■ **Your objective**:
Going line by line through the entries, count those containing "Center" and state only the result.

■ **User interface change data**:
- - - -

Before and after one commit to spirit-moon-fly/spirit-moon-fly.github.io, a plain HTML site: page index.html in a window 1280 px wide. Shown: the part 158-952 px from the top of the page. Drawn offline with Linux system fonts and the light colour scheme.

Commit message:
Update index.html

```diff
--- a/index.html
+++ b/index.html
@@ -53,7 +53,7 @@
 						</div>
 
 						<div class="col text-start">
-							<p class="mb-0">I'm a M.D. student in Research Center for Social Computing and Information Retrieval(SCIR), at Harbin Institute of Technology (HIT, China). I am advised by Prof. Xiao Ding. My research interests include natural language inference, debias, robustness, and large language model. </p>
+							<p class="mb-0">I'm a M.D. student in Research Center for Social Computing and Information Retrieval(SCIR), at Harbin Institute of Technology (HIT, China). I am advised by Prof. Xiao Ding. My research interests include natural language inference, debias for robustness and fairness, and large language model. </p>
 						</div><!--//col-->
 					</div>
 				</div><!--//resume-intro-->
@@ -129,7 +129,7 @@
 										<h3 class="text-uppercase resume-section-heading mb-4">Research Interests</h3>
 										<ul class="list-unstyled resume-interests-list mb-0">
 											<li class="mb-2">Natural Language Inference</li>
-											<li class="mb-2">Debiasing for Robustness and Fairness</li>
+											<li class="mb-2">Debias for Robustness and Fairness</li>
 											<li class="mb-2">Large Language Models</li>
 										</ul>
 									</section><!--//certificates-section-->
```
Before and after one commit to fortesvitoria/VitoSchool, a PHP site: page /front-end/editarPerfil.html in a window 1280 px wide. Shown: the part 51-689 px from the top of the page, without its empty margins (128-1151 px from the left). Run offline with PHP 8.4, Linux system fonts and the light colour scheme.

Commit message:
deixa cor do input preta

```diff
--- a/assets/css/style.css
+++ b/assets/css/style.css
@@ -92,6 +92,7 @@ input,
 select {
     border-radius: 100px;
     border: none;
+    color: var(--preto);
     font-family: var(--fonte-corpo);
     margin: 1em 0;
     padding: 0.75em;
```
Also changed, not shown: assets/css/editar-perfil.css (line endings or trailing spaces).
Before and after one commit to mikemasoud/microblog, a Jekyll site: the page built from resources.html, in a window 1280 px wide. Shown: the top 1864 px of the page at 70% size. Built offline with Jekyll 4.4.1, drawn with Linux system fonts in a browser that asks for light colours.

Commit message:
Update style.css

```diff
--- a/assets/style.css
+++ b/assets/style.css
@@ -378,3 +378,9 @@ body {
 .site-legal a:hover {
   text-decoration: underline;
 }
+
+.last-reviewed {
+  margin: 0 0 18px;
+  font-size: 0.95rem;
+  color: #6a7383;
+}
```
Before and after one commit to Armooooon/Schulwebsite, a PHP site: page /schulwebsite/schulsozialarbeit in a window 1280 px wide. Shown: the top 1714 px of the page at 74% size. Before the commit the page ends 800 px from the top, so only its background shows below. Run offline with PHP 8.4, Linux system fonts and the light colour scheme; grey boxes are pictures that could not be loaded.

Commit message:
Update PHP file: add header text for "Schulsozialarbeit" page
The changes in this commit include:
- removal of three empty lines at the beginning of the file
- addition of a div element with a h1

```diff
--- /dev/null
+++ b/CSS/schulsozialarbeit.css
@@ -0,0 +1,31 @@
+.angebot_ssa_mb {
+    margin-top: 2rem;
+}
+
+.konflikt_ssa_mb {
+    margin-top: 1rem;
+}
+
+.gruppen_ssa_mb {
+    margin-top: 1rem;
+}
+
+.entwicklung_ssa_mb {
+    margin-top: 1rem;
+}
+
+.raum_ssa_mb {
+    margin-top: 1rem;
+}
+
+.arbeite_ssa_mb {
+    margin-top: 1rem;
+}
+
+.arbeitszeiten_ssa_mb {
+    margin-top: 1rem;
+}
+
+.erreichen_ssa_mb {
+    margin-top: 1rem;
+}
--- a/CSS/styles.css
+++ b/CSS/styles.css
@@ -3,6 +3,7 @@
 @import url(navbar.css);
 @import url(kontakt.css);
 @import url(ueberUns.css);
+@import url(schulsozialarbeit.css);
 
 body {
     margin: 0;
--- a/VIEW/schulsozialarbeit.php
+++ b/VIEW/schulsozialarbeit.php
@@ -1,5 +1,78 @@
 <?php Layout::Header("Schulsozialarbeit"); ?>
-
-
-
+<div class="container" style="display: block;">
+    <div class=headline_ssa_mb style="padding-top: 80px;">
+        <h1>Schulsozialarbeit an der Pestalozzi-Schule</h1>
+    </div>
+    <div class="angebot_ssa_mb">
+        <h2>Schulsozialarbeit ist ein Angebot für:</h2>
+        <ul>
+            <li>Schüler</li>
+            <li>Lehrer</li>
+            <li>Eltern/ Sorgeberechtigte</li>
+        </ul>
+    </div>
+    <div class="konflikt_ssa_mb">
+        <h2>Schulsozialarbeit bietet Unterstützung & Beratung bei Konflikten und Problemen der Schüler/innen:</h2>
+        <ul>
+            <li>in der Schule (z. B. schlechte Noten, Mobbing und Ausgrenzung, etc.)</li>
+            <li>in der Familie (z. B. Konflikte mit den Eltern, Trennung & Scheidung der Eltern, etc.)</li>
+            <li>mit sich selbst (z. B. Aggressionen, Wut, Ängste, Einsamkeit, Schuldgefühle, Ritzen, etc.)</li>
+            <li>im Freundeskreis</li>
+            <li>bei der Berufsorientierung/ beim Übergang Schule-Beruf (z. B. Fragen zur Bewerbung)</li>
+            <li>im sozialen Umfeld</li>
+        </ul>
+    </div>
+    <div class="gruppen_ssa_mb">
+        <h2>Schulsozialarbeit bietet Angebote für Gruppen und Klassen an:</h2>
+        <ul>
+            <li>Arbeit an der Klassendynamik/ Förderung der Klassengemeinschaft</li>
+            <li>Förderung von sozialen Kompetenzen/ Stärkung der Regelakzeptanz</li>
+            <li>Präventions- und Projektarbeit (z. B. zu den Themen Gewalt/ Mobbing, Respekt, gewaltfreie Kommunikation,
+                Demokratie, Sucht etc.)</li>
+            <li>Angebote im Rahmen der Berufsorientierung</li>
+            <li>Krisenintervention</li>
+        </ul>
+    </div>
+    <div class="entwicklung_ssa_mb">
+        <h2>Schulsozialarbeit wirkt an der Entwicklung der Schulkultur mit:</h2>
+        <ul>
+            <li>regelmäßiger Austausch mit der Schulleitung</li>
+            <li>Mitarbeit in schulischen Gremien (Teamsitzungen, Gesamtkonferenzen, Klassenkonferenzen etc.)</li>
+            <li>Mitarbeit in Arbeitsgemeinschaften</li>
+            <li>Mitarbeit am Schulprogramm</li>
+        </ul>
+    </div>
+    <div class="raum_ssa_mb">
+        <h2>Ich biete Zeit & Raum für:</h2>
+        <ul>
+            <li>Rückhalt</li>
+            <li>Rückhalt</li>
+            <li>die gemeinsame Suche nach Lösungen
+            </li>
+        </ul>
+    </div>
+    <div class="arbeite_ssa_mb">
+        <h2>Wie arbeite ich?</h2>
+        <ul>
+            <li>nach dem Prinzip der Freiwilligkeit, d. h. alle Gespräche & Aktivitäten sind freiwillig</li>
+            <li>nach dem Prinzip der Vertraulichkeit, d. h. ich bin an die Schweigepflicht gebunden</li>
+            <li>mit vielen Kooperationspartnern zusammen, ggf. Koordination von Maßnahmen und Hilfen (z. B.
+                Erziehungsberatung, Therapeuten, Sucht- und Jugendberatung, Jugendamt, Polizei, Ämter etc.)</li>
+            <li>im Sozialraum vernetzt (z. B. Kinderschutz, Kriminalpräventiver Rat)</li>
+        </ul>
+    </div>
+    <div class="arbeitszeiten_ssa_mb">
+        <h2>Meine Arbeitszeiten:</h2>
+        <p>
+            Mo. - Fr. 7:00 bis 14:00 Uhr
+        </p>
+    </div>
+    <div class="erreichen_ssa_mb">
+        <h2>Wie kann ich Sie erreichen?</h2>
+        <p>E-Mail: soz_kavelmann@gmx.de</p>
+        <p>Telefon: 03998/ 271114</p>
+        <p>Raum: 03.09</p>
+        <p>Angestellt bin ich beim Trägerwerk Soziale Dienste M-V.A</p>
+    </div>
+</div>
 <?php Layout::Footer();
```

- - - -

■ **Solution to the exercise**:
2